Seasonal chores take more time to accomplish and this is why we do it only once or twice a year. It’s a lot more time consuming and by the end of it all, everyone is burnt out. There’s gotta be an easier way to do this…I couldn’t find one. So I came up with fun activities instead to balance the drudging tasks.
Giving away clothes
My kids are still in the growing phase, which means the clothes I bought them six months ago no longer fit. So every six months I ask them to go through their closets and remove clothes that no longer fit or clothes they no longer like.
My kids have a ton of clothes. Most they received as Christmas and birthday gifts. This year, instead of making more mess, which always tends to happen when we declutter (oh the irony), we’re going to do it the Carrie way…minus the champagne.
Our Spring Cleaning doesn’t always happen in the Spring, but it does only happen once a year. It consists of two things: declutter and reorganize. We get rid of unwanted and no longer useful things and we reorganize what is left. Not a lot of fun in that.
This year, I’ve decided to add Redecorate into the mix, and not in the traditional sense.
I’ve always been inspired by DIY home decor. I watch video after video feeling so inspired to create one, but never do. I guess it’s the thought of being consumed by the time to do all the work myself negates me from doing it. But I don’t have to do it all by myself. That’s the fun of having a family.
Now that the new year is upon us, it’s the perfect time to do some “Spring Cleaning” and explore our creative side.
We would all get together and choose the DIY theme we want to do. For the community areas, which includes the living room, the kitchen, and the guest bathroom, we would agree on a theme we want to incorporate. For example: When we got back from our Hawaii family vacation, we loved it so much we didn’t want to go back home. We were in Hawaii mode for weeks. Our solution was to decorate the house with Hawaii themed items. This year, we’re going Rustic.
Each family member will choose a DIY project they want to do. It can be for their room or anywhere else in the house.
- Bedroom: Individual DIYs
- Community rooms: create with a partner
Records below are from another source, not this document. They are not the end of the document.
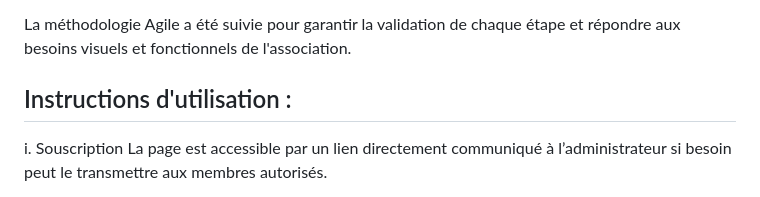
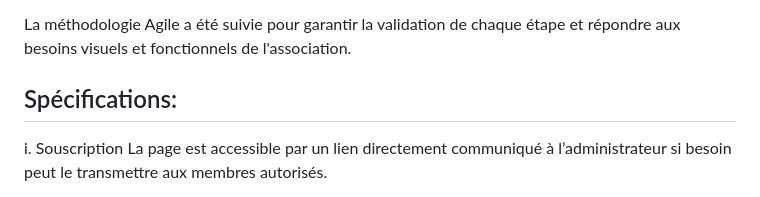
Before and after one commit to framelelo/stormeye, a Markdown page: README.md, the part around the change. GitHub-like rendering.

```diff
--- a/README.md
+++ b/README.md
@@ -29,7 +29,7 @@ Well-Being of Strays</h3>
   <p>La méthodologie Agile a été suivie pour garantir la validation de chaque étape et répondre aux besoins visuels et fonctionnels de l'association.
   </p>
 
-## Instructions d'utilisation :
+## Spécifications:
 
 i.	Souscription
 La page est accessible par un lien directement communiqué à l’administrateur si besoin peut le transmettre aux membres autorisés.
```
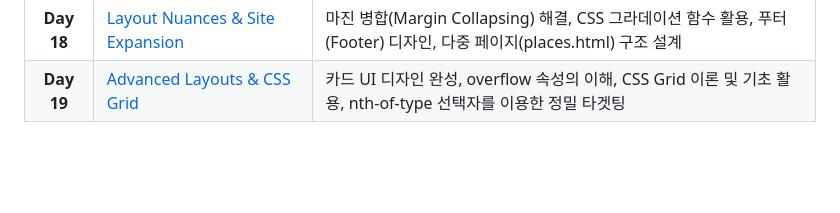
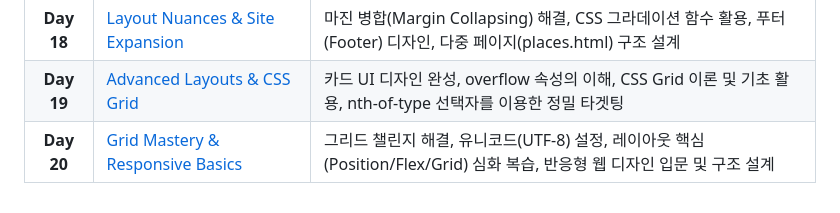
Before and after one commit to karugari/TIL, a Markdown page: 100-day coding challenge/README.md, the part around the change. Drawn GitHub-style; blank space fills up the shorter version.

```diff
--- a/100-day coding challenge/README.md
+++ b/100-day coding challenge/README.md
@@ -24,3 +24,4 @@ Udemy 부트캠프 강의를 들으며 매일 학습한 내용을 기록합니
 | **Day 17** | [Advanced Layout & Highlights Section](./Day17_Advanced_Layout_Highlights) | `%` 단위를 활용한 유연한 레이아웃, `object-fit`을 이용한 이미지 비율 최적화, 다중 Flex 아이템 배치 전략 |
 | **Day 18** | [Layout Nuances & Site Expansion](./Day18_Layout_Nuances_Site_Expansion)	| 마진 병합(Margin Collapsing) 해결, CSS 그라데이션 함수 활용, 푸터(Footer) 디자인, 다중 페이지(places.html) 구조 설계 |
 | **Day 19** | [Advanced Layouts & CSS Grid](./Day19_Advanced_Layouts_CSS_Grid) | 카드 UI 디자인 완성, overflow 속성의 이해, CSS Grid 이론 및 기초 활용, nth-of-type 선택자를 이용한 정밀 타겟팅 |
+| **Day 20** | [Grid Mastery & Responsive Basics](./Day20_Grid_Mastery_Responsive_Basics)	| 그리드 챌린지 해결, 유니코드(UTF-8) 설정, 레이아웃 핵심(Position/Flex/Grid) 심화 복습, 반응형 웹 디자인 입문 및 구조 설계 |
```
We don’t throw many parties at home because we have a huge family and a small apartment. One would think that accumulating trash would be a minor detail in a small apartment, but in this case, size doesn’t matter. It’s an unwritten rule that the hosts always cleans up. And it’s just rude to have the guests clean up after themselves. If you start implementing that, you’ll end up with one-man-parties.
Parties are fun. It’s the thought of having to tidy up afterwards that isn’t. That’s when the fun stops. But the party doesn’t have to stop when all the visitors leave. To be able to call the party a success, the party must go on!
Cleaning time aka “The After Party”
- Draw strings or coin toss which teams gets to clean what area
- Turn up the music
- The team to finish first (it has to be spotless) wins
- Losers have to follow dance moves from a music video chosen by the winners
- Winners get to sit back and enjoy the entertainment